I’ve always been of the mind that being good at something only requires a small seed of talent, and that the thing that divides one from the masses is hard work and passion. Some people’s innate talent saves them a lot of effort, true. But at the end of the day it’s still about investing your hours, and your elbow grease. into striving to be better. It can be easy to make time for your primary talent, the one that you see as your main priority. But it takes just as much work to develop new skills.
What new skills are you trying to build, and how are you going about it?
I’m working on a handful…
Writing Lyrics: Note that it’s not ‘writing songs’; I have absolutely no musical foundation, aside from a life spent admiring great music. But when I’m writing out lyrics, which seems to be half poetry and half dialogue, sometimes I catch a whiff of a tune anyway and find myself, in my absolutely untrained voice, wrapping my words around a tune. I’ve kept one eye on this skill for a very long time. Back in Grade 12, I had my first foray into writing lyrics when a class assignment directed us to write songs about social issues, in groups. Outright stealing the tune from a People in Planes song, I wrote new lyrics and a friend with a guitar helped me branch away from the original music. I was pretty proud of the result. I wrote lyrics for an MZPtv script a few years later that were never used, that I don’t think I even have a copy of any more. Until recently, though, that was about the shape of it.
In the last year or so, though, I’ve been catching a bit of a compulsive tune. First I started singing regularly in the show, from Glen Hansard‘s “Leave” to Metric‘s “Siamese Cities” to my latest jam, Nikki Sto‘s “Damage Still to Do”. I even recorded them on my phone once or twice; not under any delusions of grandeur, just to get an honest earful of how I sounded. At some point I started playing around with original lyrics. A few months ago I recorded snatches of one. A couple days ago at the Reel Music Media showcase I was caught by a wave of inspiration while Samara York was singing the last song of her live set and jotted down a rough bridge. Today, while in the shower, I started feeling out the melody, penning a couple verses around what I had. Though I don’t think it’s something special, and I know I can’t exactly go full throttle with it… I’m feeling it out, and it gets easier the more I do it. I love that feeling. When something’s new and you’re not sure you can do it, and you start realising you actually can.

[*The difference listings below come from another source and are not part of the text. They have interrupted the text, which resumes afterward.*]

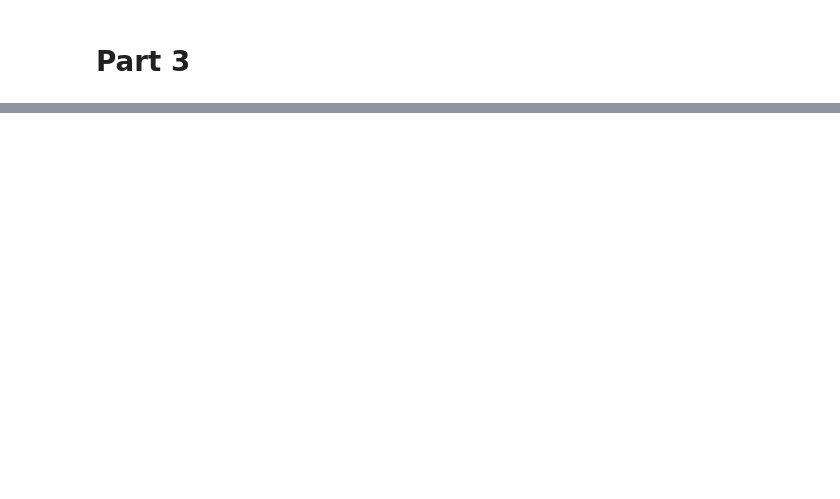
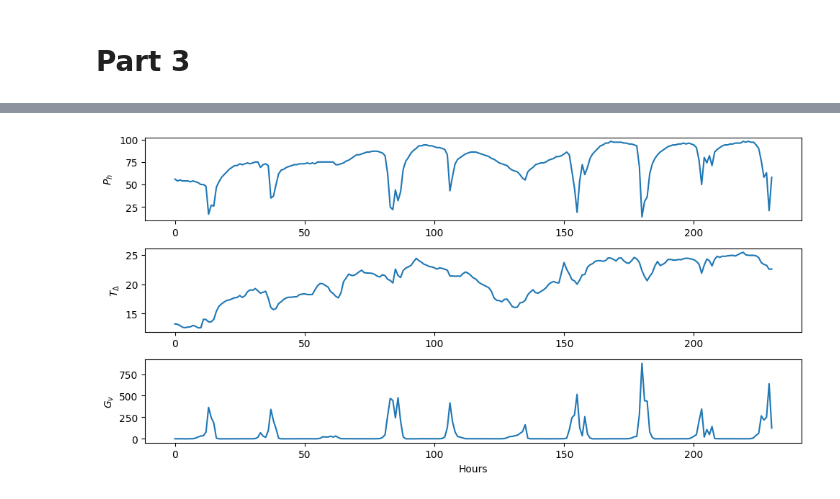
Before and after one commit to luca2618/Timeseries, a Jupyter notebook: assignment3/assignment3_emcken.ipynb, the cells around one changed output, grey strips where cells are left out. Drawn from its saved outputs; the diff is of its cells as text; code cells hidden in the pictures; blank space fills up the shorter version.

```diff
--- a/assignment3/assignment3_emcken.ipynb
+++ b/assignment3/assignment3_emcken.ipynb
@@ -85,0 +227,20 @@ df_box = pd.read_csv("box_data_60min.csv")
+# %%
+import matplotlib.pyplot as plt
+
+# Line plots
+fig, ax = plt.subplots(3, 1, figsize=(10, 5))
+ax[0].plot(df_box['Ph'])
+ax[0].set_ylabel('$P_h$')
+
+ax[1].plot(df_box['Tdelta'])
+ax[1].set_ylabel('$T_\Delta$')
+
+ax[2].plot(df_box['Gv'])
+ax[2].set_ylabel('$G_v$')
+
+
+plt.xlabel("Hours")
+plt.tight_layout()
+plt.show()
+# %% [output]
+[figure, added]
```
Also changed, not shown: parts of 11 cells of this notebook.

I don’t know if I’ll ever be properly good, but it’s enough of a taste to keep me working at it. If only in the shower. So, my battle plan is to keep at it: keep singing and composing lyrics in the shower until I’m not afraid to try some basic vocal/lyric training to see if there’s something there, beyond a wannabe warbling alone in the bathroom.
Being Funny: Humour is not my strong suit. I’ve had some luck with witty banter in the past, and my style has occasionally found an admirer or two, but I have to admit: comedy is really, really hard. Inside of a drama, where humour is something a little extra, it’s a lot easier than actual comedic scripts where you’re essentially promising a laugh every half-page or else. Unlike other things, like lyrics or writing drama or juggling, it’s much harder to figure out if you’re any good without a second person laughing or wincing. So, the arc of development for someone who isn’t very funny is basically paved with embarrassment.
The worst part is when your work connects with some people and completely bores others, and you find yourself struggling to come away from the process with any real advice to refine your work. The people who already like it don’t have much to say, and the people who don’t like it have plenty to say, but none of their advice works because their inherent problem is that they don’t like it, they don’t find it funny, so the spirit of their notes is essentially “be something you’re not”. Which, though they’re trying their best, is more a distraction than an aid. So, it can be pretty difficult to find someone who is able to guide your development in the right direction unless you find someone who is funny in a similar way… which is a needle in a haystack.
I want to be funny. I want to at least have a specific humourous voice, even if it’s niche, just because I want to be able to try a comedic project some day. So I have to sharpen my skills. But since I’m not exactly a standup, and I want to test my work without connecting my name to my embarrassing comedic fumbling in the dark… I’m playing with some joke-based Twitter accounts, just to see if I can build something. Find an audience who don’t hate my voice, and see which jokes land and which ones go unnoticed. It could be hugely successful (not likely), or it could die a silent death; either way, it’s a valuable test to see if I can leave a mark anonymously.
I’m sure there are others that aren’t springing to mind as well.
What skills are you trying to develop? What’s your plan of attack to help you turn them from dream into reality?